- _Problem details_: Beginning at the line that includes "list-style-position: inside;", print each remaining line of the data word for word. Output nothing else.

- _Data extract_:
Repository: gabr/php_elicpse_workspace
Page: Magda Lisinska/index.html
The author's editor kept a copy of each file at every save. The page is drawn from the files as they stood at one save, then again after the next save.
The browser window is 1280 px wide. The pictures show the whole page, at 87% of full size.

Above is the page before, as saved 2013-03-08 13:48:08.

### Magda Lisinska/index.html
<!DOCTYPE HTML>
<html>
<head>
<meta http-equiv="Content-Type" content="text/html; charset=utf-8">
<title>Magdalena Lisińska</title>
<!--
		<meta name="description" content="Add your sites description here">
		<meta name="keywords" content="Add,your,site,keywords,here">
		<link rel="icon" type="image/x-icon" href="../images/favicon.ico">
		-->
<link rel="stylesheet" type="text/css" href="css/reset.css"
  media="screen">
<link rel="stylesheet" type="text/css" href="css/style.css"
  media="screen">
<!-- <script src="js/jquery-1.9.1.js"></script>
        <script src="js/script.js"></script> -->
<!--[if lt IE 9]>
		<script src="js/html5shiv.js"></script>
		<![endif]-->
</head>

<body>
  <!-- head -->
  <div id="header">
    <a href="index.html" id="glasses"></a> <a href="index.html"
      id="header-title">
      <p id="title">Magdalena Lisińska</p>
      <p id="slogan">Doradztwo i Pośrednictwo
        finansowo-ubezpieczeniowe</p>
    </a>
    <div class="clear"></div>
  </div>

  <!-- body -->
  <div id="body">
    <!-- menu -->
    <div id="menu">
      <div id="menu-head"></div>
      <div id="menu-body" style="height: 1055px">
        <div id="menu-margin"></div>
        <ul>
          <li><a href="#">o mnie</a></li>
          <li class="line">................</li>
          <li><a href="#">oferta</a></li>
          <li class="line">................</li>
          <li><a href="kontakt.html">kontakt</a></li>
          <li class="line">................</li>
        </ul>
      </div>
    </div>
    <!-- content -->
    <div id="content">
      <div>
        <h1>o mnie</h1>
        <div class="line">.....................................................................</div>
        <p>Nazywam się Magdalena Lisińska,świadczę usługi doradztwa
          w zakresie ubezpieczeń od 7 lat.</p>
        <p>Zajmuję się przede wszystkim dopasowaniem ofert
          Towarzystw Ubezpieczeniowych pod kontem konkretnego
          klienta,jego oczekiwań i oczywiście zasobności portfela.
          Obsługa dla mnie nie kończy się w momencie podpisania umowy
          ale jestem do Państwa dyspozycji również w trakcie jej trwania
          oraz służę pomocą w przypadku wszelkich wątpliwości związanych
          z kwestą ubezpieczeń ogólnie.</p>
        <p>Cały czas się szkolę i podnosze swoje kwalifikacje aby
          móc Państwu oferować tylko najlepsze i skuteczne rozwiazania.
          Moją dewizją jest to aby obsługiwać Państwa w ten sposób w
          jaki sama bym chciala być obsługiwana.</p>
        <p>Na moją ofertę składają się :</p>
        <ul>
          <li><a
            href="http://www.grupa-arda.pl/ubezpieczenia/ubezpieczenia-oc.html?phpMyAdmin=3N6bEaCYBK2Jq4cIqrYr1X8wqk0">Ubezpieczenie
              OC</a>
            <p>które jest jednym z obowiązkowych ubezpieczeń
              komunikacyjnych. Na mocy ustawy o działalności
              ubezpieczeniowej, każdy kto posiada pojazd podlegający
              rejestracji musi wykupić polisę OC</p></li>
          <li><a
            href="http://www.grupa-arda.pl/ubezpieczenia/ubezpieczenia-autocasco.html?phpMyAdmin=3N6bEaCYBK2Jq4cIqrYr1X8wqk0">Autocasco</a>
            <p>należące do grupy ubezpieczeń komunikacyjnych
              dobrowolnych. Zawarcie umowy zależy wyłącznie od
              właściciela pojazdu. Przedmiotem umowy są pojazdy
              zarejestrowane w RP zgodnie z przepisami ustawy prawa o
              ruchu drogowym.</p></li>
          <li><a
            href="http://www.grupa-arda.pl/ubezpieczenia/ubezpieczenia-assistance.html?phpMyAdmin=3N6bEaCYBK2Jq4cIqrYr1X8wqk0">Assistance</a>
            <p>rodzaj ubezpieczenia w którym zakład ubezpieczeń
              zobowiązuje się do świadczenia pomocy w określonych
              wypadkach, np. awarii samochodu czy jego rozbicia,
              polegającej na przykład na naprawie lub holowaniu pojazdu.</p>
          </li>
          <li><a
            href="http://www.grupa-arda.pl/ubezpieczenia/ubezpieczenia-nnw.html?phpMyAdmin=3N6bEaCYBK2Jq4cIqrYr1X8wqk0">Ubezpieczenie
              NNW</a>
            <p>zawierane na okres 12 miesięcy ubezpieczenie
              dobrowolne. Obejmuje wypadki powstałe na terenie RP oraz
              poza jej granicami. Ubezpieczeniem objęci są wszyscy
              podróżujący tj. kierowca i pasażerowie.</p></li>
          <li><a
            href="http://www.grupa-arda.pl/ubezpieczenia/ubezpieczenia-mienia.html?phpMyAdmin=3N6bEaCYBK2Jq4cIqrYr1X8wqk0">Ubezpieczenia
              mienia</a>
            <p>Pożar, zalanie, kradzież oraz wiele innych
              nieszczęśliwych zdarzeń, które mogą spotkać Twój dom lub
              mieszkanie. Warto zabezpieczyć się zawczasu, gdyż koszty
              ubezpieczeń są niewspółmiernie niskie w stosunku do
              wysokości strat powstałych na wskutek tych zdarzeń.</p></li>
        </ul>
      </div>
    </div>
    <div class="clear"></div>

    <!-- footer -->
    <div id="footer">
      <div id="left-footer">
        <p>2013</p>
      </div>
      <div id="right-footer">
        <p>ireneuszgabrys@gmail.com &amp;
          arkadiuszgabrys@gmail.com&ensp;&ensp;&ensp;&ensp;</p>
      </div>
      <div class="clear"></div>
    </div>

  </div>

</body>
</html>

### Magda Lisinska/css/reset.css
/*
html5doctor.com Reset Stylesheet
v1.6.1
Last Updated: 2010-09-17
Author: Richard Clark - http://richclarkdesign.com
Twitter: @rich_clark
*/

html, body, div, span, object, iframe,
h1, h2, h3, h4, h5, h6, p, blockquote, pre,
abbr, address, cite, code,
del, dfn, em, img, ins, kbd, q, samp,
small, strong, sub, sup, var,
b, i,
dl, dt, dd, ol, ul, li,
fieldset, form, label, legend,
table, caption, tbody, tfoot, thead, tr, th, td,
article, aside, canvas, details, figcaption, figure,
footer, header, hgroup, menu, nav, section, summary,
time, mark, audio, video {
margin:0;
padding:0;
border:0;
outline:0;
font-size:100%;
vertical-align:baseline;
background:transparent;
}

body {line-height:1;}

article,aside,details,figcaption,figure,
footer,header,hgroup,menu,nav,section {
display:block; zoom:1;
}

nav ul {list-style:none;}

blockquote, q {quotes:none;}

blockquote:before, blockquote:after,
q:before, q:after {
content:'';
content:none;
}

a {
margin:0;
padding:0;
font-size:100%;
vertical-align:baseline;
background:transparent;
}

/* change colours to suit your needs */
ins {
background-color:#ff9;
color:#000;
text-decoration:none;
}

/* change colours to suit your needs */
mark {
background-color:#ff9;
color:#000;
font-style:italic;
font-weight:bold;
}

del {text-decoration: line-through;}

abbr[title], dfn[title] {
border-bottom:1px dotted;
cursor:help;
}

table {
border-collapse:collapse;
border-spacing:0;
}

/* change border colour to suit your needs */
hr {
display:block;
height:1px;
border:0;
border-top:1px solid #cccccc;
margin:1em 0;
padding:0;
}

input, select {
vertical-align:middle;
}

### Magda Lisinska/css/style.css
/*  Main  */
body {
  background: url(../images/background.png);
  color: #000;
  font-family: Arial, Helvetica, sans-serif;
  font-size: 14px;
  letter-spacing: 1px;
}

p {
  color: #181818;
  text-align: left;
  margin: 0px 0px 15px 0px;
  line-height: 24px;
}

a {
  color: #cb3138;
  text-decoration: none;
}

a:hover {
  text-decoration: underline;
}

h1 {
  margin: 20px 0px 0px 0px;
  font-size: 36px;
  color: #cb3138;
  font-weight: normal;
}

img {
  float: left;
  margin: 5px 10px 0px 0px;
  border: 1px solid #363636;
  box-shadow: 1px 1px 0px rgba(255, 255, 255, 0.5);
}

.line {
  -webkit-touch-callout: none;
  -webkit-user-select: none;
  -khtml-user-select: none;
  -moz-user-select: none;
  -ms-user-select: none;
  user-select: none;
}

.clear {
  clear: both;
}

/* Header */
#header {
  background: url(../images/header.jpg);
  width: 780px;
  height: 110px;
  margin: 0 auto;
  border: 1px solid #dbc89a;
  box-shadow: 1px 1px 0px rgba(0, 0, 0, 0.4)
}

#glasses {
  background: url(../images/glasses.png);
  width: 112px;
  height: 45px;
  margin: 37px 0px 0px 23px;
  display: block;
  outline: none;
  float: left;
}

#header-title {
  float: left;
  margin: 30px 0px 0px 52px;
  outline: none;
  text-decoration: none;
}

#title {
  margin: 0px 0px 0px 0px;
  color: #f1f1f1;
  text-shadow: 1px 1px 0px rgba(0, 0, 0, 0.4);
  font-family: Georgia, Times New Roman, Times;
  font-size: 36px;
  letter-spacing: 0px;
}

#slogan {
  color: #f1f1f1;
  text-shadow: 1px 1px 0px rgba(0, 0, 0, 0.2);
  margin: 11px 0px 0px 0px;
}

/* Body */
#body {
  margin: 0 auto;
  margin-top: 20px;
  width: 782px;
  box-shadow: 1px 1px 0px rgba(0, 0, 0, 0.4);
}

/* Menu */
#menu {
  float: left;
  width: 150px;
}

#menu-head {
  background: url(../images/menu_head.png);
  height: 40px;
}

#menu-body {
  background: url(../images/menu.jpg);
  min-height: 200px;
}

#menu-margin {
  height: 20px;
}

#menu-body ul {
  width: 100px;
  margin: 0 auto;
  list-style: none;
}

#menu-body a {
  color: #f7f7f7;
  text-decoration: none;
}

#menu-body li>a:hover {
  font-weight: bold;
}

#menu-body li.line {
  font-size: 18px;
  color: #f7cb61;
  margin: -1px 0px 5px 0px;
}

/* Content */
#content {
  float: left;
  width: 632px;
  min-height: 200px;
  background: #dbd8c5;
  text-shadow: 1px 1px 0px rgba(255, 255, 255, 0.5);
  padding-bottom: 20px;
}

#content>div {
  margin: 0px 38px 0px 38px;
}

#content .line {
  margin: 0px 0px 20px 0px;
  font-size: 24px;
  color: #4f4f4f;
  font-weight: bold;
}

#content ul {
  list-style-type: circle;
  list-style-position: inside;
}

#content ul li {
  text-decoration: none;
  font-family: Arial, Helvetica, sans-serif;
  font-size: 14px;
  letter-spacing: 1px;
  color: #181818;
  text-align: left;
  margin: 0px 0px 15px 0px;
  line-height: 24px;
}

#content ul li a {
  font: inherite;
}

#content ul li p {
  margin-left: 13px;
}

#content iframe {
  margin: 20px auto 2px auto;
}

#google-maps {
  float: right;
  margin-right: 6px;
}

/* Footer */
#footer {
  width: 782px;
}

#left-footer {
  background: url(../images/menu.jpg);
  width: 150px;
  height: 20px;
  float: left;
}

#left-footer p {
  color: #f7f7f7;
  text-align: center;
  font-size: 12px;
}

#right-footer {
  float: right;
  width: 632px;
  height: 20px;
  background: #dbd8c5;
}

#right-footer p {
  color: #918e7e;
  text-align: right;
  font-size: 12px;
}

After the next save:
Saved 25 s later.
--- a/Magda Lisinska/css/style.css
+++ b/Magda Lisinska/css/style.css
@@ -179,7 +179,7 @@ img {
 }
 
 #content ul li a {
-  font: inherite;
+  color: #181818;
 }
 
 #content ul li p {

- _Answer_:
  list-style-position: inside;
}

#content ul li {
  text-decoration: none;
  font-family: Arial, Helvetica, sans-serif;
  font-size: 14px;
  letter-spacing: 1px;
  color: #181818;
  text-align: left;
  margin: 0px 0px 15px 0px;
  line-height: 24px;
}

#content ul li a {
  font: inherite;
}

#content ul li p {
  margin-left: 13px;
}

#content iframe {
  margin: 20px auto 2px auto;
}

#google-maps {
  float: right;
  margin-right: 6px;
}

/* Footer */
#footer {
  width: 782px;
}

#left-footer {
  background: url(../images/menu.jpg);
  width: 150px;
  height: 20px;
  float: left;
}

#left-footer p {
  color: #f7f7f7;
  text-align: center;
  font-size: 12px;
}

#right-footer {
  float: right;
  width: 632px;
  height: 20px;
  background: #dbd8c5;
}

#right-footer p {
  color: #918e7e;
  text-align: right;
  font-size: 12px;
}

After the next save:
Saved 25 s later.
--- a/Magda Lisinska/css/style.css
+++ b/Magda Lisinska/css/style.css
@@ -179,7 +179,7 @@ img {
 }
 
 #content ul li a {
-  font: inherite;
+  color: #181818;
 }
 
 #content ul li p {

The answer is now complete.